**What the task requires**. Your answer should be the lines of the material that include the word "Histogramm".

**Provided records**.
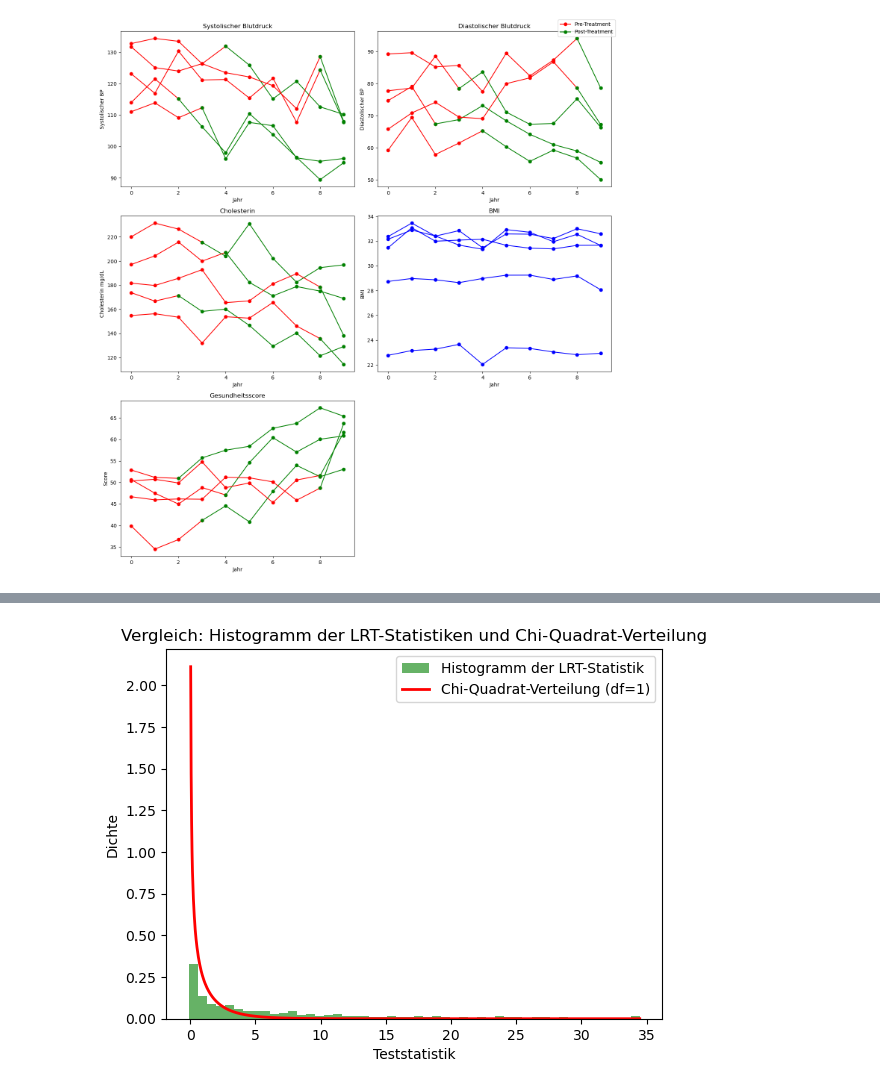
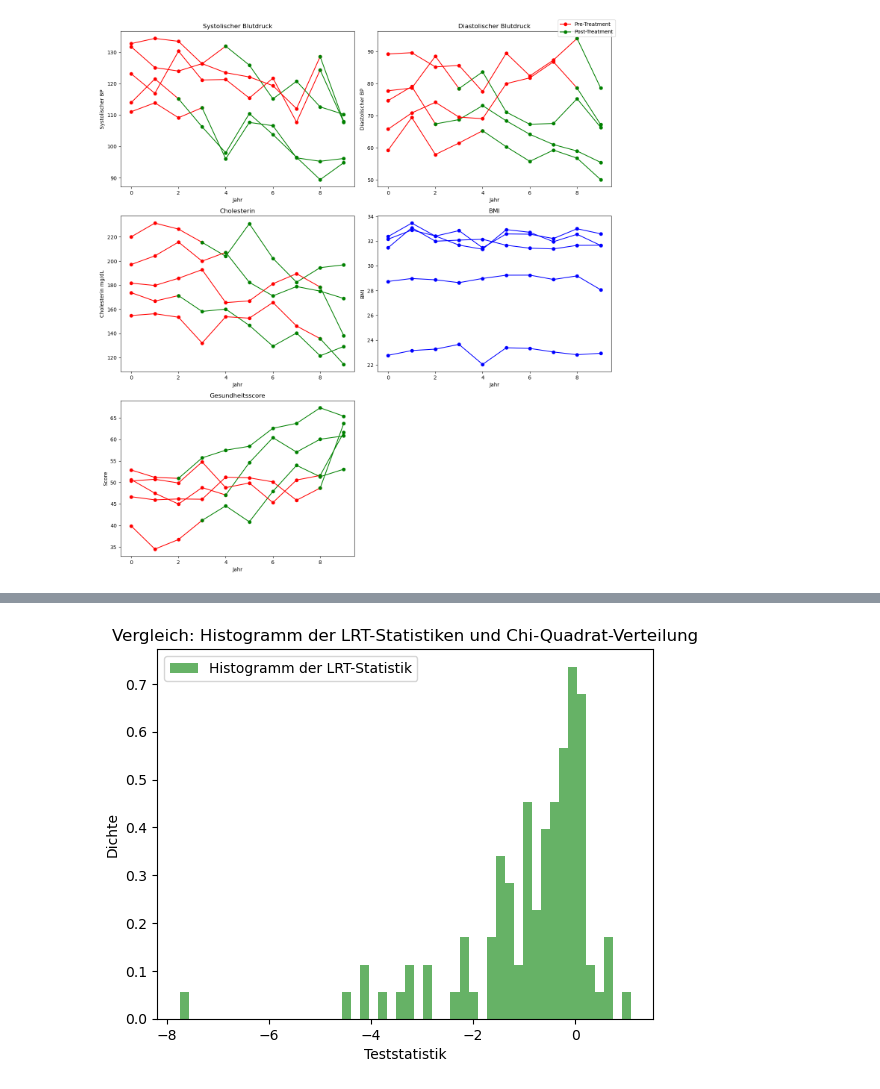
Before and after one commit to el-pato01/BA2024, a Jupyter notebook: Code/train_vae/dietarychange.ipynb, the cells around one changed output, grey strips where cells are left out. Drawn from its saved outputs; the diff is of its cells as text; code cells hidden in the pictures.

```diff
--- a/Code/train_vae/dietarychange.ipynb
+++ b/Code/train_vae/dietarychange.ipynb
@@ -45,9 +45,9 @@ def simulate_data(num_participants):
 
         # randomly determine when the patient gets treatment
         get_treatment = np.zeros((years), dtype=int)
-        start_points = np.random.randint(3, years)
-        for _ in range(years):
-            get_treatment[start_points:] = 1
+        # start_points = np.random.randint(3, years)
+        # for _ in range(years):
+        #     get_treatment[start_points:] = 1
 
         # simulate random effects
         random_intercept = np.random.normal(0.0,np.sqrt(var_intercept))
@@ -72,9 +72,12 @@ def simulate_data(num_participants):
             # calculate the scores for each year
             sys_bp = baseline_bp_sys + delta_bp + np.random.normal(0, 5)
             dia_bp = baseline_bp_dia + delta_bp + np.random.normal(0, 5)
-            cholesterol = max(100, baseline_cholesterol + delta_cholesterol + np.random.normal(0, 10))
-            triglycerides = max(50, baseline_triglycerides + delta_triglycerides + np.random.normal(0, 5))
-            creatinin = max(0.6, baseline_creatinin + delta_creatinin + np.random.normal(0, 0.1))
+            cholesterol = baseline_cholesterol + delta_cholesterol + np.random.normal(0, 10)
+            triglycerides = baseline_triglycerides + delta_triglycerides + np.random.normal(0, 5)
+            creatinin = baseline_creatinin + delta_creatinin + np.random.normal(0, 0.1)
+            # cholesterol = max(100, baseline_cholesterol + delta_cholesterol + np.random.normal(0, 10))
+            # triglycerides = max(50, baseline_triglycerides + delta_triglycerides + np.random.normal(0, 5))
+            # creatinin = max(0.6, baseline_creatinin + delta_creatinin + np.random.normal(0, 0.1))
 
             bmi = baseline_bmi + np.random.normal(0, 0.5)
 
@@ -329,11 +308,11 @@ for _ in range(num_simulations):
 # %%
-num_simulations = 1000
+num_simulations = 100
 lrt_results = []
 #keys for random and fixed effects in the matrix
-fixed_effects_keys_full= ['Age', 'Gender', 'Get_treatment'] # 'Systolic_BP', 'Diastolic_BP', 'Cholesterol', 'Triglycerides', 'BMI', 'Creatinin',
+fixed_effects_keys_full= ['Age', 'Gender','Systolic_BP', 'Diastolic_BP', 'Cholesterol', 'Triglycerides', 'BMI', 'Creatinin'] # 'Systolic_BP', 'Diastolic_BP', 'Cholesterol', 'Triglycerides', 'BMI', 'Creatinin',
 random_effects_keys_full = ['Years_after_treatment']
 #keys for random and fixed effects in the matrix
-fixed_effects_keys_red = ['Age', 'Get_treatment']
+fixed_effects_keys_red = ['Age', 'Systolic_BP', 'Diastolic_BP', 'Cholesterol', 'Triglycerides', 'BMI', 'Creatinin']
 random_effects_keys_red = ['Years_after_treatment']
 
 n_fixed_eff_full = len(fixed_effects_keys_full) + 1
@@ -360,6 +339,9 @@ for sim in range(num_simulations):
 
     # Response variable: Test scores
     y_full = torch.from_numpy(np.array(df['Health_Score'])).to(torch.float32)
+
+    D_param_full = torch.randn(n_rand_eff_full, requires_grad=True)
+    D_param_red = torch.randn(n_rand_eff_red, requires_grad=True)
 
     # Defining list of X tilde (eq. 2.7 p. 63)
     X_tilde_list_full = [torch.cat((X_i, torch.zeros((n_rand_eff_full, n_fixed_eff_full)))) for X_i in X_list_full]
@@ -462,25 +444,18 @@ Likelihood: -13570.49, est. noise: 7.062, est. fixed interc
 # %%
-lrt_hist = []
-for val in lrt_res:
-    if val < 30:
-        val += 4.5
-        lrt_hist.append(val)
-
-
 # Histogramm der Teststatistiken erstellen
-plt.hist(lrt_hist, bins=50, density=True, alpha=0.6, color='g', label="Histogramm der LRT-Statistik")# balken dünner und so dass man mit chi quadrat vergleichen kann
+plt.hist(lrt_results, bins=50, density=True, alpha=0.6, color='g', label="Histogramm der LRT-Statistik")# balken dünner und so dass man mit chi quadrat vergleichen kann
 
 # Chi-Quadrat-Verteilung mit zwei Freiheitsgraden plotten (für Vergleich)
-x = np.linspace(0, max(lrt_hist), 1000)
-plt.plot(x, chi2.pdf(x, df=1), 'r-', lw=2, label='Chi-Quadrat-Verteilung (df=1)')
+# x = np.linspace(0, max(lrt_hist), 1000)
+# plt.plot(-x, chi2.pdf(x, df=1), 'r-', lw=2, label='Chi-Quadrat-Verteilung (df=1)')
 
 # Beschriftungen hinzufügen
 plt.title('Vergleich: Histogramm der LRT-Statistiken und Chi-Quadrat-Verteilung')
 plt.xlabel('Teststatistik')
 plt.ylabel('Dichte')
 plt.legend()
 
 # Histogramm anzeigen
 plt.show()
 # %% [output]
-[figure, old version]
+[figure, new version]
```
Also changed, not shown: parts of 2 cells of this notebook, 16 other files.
* * *
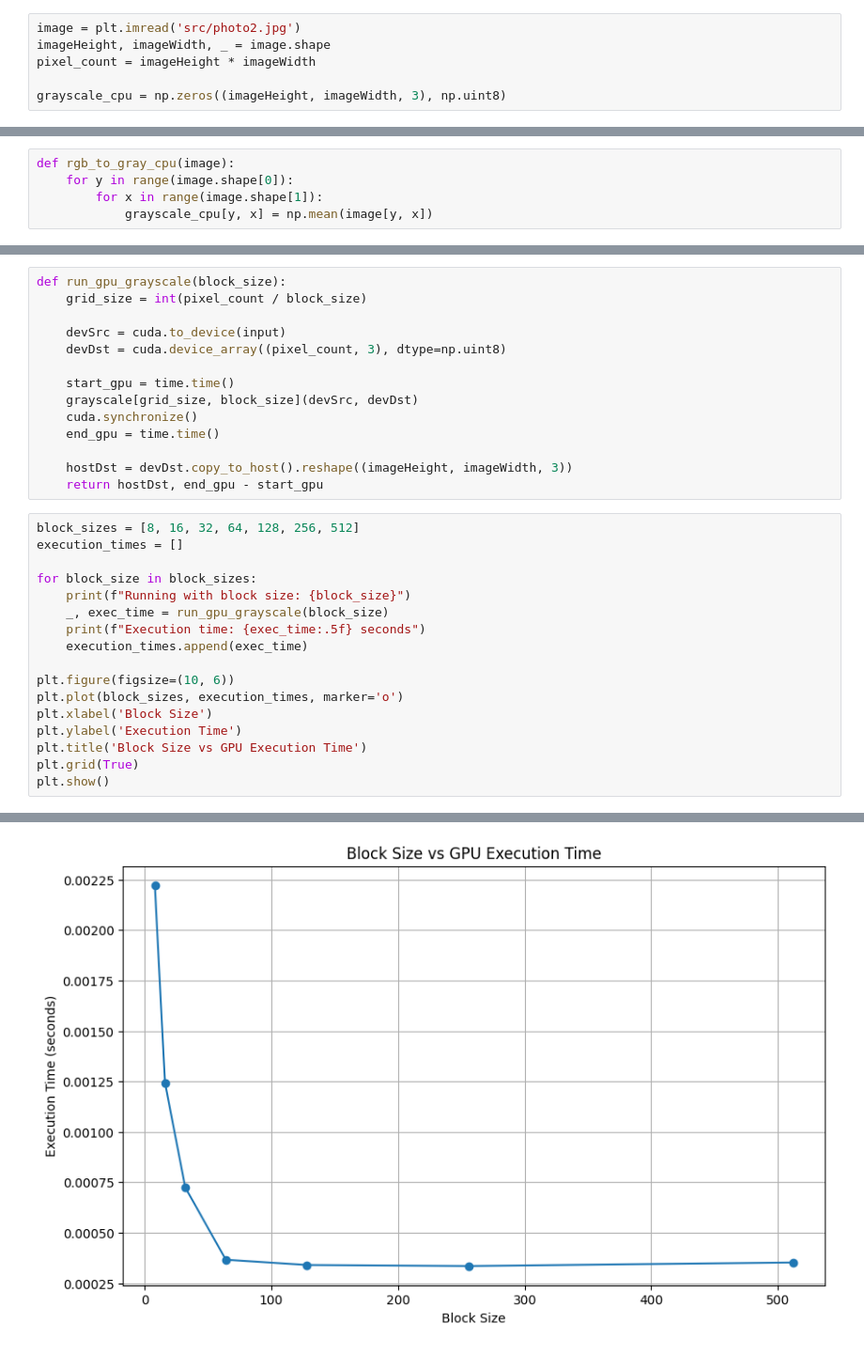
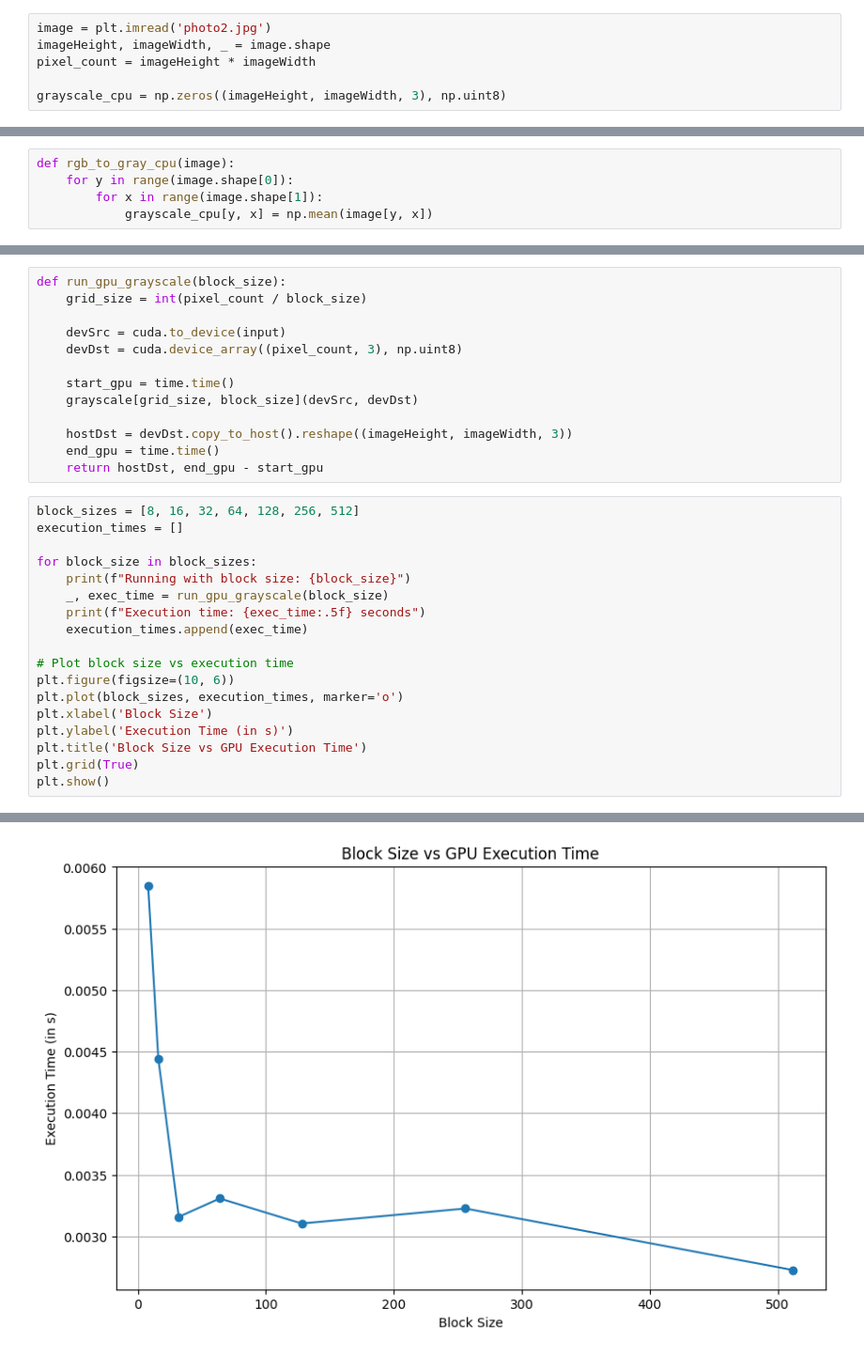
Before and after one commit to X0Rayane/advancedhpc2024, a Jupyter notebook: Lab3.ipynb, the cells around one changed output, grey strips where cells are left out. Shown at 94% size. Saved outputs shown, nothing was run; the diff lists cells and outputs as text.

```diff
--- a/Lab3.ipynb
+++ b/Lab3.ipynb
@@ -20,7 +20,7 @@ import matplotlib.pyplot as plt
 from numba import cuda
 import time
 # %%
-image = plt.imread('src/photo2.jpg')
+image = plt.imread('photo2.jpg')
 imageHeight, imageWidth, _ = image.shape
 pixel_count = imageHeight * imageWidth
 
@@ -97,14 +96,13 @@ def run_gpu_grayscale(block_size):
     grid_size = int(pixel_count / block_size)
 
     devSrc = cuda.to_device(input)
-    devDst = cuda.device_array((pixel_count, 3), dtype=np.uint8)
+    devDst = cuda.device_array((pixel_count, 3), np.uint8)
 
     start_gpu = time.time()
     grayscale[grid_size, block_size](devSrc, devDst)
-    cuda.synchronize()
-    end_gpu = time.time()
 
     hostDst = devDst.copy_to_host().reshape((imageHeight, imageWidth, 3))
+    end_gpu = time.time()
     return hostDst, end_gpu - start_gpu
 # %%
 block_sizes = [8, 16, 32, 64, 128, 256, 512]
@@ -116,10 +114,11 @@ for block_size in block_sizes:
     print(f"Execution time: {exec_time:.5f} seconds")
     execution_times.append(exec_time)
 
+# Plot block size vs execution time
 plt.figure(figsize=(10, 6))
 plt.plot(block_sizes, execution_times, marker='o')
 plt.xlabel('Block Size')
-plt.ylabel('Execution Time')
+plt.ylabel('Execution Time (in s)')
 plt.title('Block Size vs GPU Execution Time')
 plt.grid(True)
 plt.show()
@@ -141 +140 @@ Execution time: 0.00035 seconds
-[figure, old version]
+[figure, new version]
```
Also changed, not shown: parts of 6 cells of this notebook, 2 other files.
---
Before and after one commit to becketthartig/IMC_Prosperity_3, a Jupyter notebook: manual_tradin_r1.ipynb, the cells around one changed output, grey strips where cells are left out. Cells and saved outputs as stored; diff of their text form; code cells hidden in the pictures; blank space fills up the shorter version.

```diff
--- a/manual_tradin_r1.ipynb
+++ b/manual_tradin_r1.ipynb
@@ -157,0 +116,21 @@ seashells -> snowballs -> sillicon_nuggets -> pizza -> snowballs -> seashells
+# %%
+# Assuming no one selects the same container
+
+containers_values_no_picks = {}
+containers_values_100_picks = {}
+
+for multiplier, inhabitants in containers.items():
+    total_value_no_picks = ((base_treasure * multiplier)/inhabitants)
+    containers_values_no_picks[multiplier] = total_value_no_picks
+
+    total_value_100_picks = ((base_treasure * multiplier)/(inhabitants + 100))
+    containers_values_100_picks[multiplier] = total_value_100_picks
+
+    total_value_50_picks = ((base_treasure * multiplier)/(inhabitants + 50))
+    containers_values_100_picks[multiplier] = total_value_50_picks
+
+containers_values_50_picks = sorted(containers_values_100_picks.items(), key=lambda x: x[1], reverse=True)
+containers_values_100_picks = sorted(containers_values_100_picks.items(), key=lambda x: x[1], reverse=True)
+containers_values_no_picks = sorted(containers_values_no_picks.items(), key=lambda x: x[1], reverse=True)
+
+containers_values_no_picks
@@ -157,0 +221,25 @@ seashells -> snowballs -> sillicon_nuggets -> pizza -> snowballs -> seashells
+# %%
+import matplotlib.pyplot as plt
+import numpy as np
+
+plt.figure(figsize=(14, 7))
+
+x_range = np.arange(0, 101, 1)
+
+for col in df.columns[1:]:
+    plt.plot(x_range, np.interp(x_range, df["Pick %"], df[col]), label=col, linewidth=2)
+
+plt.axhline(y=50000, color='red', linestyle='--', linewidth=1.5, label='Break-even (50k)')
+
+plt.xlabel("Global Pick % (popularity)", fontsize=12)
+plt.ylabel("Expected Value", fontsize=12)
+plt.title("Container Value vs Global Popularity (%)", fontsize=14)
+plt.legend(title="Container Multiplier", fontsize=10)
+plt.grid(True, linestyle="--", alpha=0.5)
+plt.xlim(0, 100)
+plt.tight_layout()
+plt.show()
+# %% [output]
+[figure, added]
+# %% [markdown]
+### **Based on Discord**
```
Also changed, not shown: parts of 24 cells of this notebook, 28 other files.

**Result for this exercise**.
 # Histogramm der Teststatistiken erstellen
-plt.hist(lrt_hist, bins=50, density=True, alpha=0.6, color='g', label="Histogramm der LRT-Statistik")# balken dünner und so dass man mit chi quadrat vergleichen kann
+plt.hist(lrt_results, bins=50, density=True, alpha=0.6, color='g', label="Histogramm der LRT-Statistik")# balken dünner und so dass man mit chi quadrat vergleichen kann
 plt.title('Vergleich: Histogramm der LRT-Statistiken und Chi-Quadrat-Verteilung')
 # Histogramm anzeigen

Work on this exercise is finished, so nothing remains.